What An 1894 Bottle Of Coca-Cola Containing Cocaine Looked Like

Many of today's Coca-Cola products contain caffeine. But another, much more potent stimulant was once on the list of ingredients: cocaine. The drug's inclusion in this popular product has been called back to the forefront thanks to billionaire Elon Musk, who, after purchasing Twitter, tweeted, "Next I'm buying Coca-Cola to put the cocaine back in." 

To this, Musk's regular friend on the Twitterverse, software developer Pranay Pathole, posted an image of the very first incarnation of the product, writing, "This is the first publicly sold bottle of Coca-Cola in 1894 which contained 3.5 grams of cocaine. Bring it back." We'll go ahead and assume Pathole was joking.

The image features a bottle that can best be described as "old-timey," with the words "delicious" and "refreshing" at the top. The bottle also notes that the Coca-Cola home office is in Atlanta, where it still is today. And before you get all ragey at Coca-Cola, it's important to note that the company was not the only one to include cocaine in its products back in the day. Some of those included sore throat lozenges and even products designed to help teething babies, according to the BBC.

The original Coca-Cola product was a syrup

Before Elon Musk and Pranay Pathole's tweets, many people had heard about Coca-Cola's past but not seen proof of it. Commenter @isabuhari1 marveled over the modern-day value of the original drink, noting that a cursory online search revealed that one gram of cocaine today costs about $35. "If a bottle contains 3.5 grams of cocaine, that means Coca-Cola was the most expensive drink at that time.
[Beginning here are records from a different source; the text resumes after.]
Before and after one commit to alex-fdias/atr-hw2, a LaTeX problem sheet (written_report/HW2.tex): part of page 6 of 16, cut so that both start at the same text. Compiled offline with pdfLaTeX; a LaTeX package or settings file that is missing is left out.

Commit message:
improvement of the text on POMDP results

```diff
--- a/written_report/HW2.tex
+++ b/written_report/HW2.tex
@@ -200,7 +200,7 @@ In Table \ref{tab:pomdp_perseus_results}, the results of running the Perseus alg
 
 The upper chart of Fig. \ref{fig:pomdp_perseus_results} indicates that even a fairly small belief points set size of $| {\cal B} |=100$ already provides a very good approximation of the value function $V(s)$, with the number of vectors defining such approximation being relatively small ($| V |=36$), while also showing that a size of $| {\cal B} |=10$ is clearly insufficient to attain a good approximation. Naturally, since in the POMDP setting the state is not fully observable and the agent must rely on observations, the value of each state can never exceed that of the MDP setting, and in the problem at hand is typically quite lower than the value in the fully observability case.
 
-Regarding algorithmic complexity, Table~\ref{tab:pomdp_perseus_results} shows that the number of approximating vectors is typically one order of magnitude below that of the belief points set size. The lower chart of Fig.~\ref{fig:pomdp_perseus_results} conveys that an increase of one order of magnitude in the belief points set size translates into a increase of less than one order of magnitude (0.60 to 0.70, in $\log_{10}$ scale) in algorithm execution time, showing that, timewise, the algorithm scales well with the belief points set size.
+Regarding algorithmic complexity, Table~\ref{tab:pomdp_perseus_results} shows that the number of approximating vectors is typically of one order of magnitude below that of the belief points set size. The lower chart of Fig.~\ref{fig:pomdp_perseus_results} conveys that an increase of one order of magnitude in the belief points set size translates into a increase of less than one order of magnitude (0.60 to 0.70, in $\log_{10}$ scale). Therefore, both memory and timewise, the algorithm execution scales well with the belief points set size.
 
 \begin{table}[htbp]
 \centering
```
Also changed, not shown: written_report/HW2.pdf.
Who was drinking it then? Billionaires??" they tweeted.

And Twitter user @rozenbottle pointed out to many confused people that the image shows a bottle of syrup. "You were not supposed to take a 3.5 gram cocaine in one drink," they said, imploring people, "Read the label kids." At the time the product was concentrated, as the directions on the label say to "fill glass with large stream of soda water stirring with a spoon that Coca-Cola may be thoroughly mixed." 

Today, of course, soda products are already carbonated, making them easier to enjoy (if less literally intoxicating). Times have changed, indeed.